_ACTION ITEM:_
Your output should repeat the entries below exactly. It should contain no images.

_Stored data entries:_
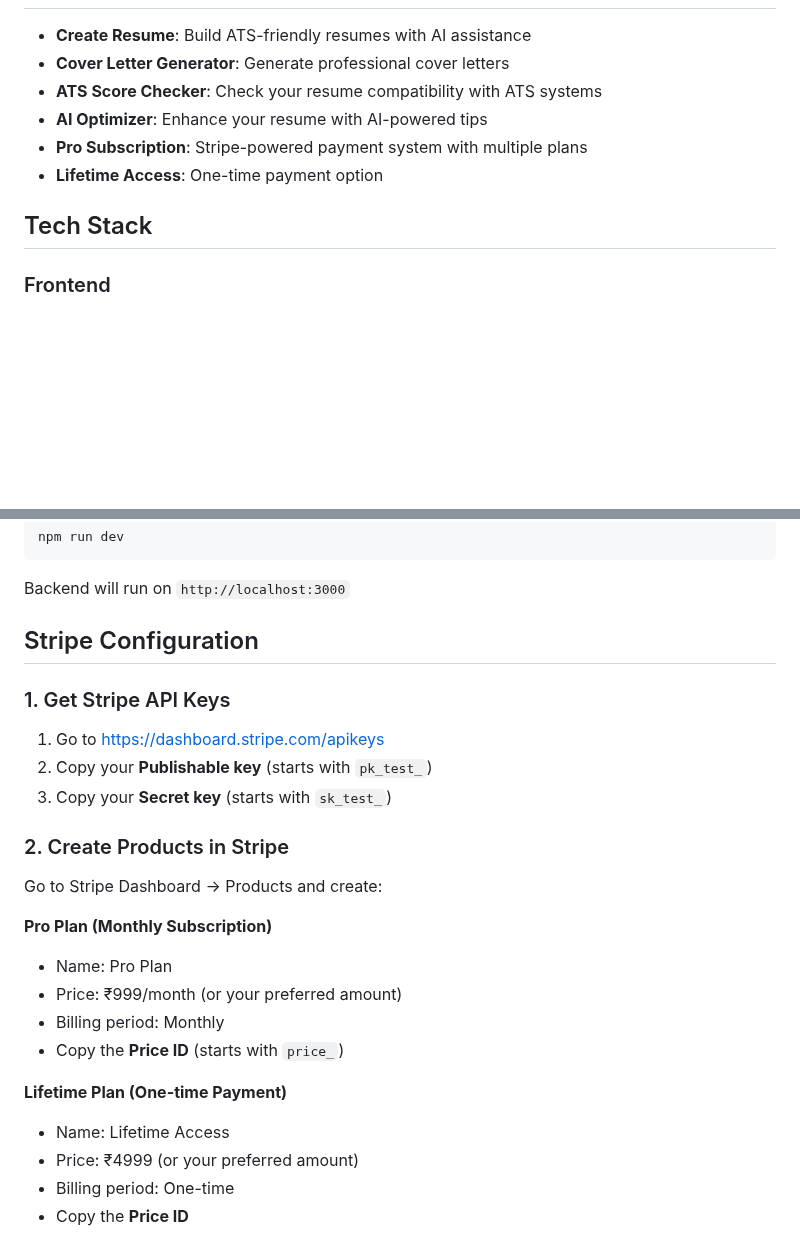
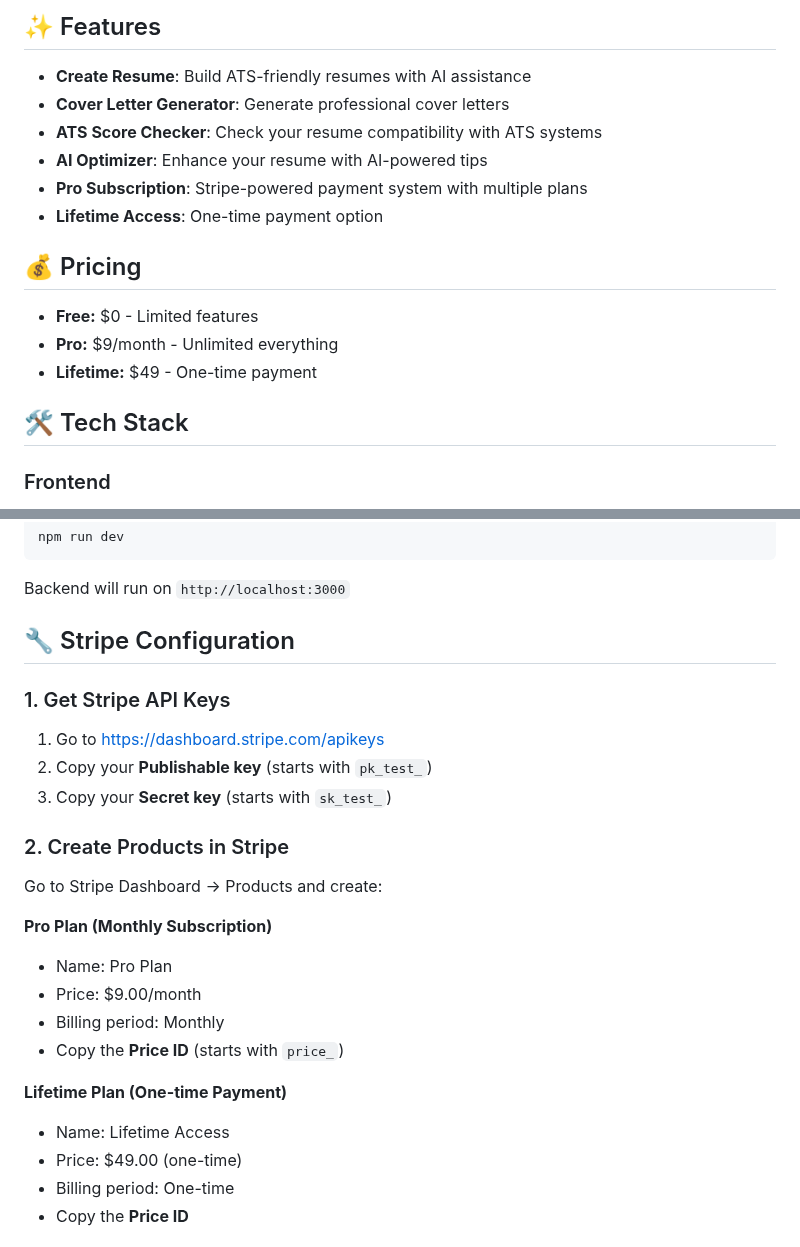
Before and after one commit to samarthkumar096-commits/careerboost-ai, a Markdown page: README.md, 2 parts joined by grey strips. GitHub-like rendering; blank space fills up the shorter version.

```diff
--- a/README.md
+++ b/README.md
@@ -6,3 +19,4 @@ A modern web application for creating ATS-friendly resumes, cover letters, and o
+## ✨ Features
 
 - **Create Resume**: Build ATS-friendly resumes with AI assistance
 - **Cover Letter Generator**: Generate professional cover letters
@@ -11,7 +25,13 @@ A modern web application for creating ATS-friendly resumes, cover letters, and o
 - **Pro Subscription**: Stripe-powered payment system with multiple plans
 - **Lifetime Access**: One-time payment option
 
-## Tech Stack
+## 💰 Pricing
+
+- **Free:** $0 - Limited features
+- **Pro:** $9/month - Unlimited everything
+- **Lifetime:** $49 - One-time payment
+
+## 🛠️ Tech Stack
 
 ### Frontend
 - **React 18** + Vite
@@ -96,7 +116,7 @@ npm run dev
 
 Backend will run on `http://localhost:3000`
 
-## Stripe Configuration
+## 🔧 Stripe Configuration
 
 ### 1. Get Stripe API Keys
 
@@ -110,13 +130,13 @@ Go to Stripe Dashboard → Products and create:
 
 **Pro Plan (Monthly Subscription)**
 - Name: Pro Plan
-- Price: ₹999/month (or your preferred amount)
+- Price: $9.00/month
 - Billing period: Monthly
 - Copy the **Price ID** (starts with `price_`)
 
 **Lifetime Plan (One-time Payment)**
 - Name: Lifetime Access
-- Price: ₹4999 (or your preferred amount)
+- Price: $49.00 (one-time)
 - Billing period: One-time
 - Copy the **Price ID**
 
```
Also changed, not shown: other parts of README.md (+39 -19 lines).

_TASK ANSWER:_
Before and after one commit to samarthkumar096-commits/careerboost-ai, a Markdown page: README.md, 2 parts joined by grey strips. GitHub-like rendering; blank space fills up the shorter version.

```diff
--- a/README.md
+++ b/README.md
@@ -6,3 +19,4 @@ A modern web application for creating ATS-friendly resumes, cover letters, and o
+## ✨ Features
 
 - **Create Resume**: Build ATS-friendly resumes with AI assistance
 - **Cover Letter Generator**: Generate professional cover letters
@@ -11,7 +25,13 @@ A modern web application for creating ATS-friendly resumes, cover letters, and o
 - **Pro Subscription**: Stripe-powered payment system with multiple plans
 - **Lifetime Access**: One-time payment option
 
-## Tech Stack
+## 💰 Pricing
+
+- **Free:** $0 - Limited features
+- **Pro:** $9/month - Unlimited everything
+- **Lifetime:** $49 - One-time payment
+
+## 🛠️ Tech Stack
 
 ### Frontend
 - **React 18** + Vite
@@ -96,7 +116,7 @@ npm run dev
 
 Backend will run on `http://localhost:3000`
 
-## Stripe Configuration
+## 🔧 Stripe Configuration
 
 ### 1. Get Stripe API Keys
 
@@ -110,13 +130,13 @@ Go to Stripe Dashboard → Products and create:
 
 **Pro Plan (Monthly Subscription)**
 - Name: Pro Plan
-- Price: ₹999/month (or your preferred amount)
+- Price: $9.00/month
 - Billing period: Monthly
 - Copy the **Price ID** (starts with `price_`)
 
 **Lifetime Plan (One-time Payment)**
 - Name: Lifetime Access
-- Price: ₹4999 (or your preferred amount)
+- Price: $49.00 (one-time)
 - Billing period: One-time
 - Copy the **Price ID**
 
```
Also changed, not shown: other parts of README.md (+39 -19 lines).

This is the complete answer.